> EXERCISE AIM:
Go through the entries below and copy each line containing the word "docs".

> SOURCE INFORMATION:
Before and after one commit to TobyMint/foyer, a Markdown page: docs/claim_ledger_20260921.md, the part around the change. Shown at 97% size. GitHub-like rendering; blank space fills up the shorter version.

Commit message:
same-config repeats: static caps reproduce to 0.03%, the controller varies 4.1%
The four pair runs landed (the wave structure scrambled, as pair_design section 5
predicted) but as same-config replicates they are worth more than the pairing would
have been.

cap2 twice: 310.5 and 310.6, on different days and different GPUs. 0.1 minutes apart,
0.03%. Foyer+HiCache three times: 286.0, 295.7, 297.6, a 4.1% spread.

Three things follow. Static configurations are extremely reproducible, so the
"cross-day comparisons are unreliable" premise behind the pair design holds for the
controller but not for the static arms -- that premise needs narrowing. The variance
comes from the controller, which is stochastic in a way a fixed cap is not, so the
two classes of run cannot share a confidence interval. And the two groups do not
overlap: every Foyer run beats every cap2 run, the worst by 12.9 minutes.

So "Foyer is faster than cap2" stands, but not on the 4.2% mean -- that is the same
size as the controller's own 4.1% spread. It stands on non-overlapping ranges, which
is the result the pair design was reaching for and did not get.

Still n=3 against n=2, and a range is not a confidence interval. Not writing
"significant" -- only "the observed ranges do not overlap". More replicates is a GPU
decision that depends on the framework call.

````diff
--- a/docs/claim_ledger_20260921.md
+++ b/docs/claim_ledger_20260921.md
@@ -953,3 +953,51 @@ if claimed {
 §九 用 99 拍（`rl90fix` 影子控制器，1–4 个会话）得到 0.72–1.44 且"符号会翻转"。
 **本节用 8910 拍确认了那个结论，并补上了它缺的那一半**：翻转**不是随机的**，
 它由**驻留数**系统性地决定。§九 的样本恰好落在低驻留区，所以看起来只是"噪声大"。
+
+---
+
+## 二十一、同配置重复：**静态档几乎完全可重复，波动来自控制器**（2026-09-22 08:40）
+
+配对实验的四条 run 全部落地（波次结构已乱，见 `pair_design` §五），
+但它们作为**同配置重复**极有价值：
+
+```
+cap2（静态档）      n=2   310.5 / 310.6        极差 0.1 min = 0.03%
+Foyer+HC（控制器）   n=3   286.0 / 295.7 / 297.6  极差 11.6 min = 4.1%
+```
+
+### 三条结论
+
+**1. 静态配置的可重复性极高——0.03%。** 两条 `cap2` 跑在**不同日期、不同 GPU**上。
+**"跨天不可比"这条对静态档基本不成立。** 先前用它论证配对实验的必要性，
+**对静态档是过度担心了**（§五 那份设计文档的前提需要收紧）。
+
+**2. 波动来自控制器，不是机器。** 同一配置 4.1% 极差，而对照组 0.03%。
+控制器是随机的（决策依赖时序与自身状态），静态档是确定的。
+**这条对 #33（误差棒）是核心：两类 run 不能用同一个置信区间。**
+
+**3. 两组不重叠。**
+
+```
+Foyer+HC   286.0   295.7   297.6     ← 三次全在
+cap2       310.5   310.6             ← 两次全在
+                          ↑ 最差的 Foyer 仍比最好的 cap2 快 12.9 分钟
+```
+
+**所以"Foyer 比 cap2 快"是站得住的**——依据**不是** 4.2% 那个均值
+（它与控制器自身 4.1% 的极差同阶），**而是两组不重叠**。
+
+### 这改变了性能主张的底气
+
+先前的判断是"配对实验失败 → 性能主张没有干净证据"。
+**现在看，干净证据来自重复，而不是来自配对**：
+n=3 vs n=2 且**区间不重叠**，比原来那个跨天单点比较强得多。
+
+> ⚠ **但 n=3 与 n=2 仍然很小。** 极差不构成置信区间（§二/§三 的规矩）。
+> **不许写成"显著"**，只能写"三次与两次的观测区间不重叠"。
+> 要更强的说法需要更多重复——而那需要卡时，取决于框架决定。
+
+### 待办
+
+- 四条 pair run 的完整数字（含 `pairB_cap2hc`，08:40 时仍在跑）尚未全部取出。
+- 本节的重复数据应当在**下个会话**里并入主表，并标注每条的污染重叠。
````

> WRITTEN RESPONSE:
Before and after one commit to TobyMint/foyer, a Markdown page: docs/claim_ledger_20260921.md, the part around the change. Shown at 97% size. GitHub-like rendering; blank space fills up the shorter version.
--- a/docs/claim_ledger_20260921.md
+++ b/docs/claim_ledger_20260921.md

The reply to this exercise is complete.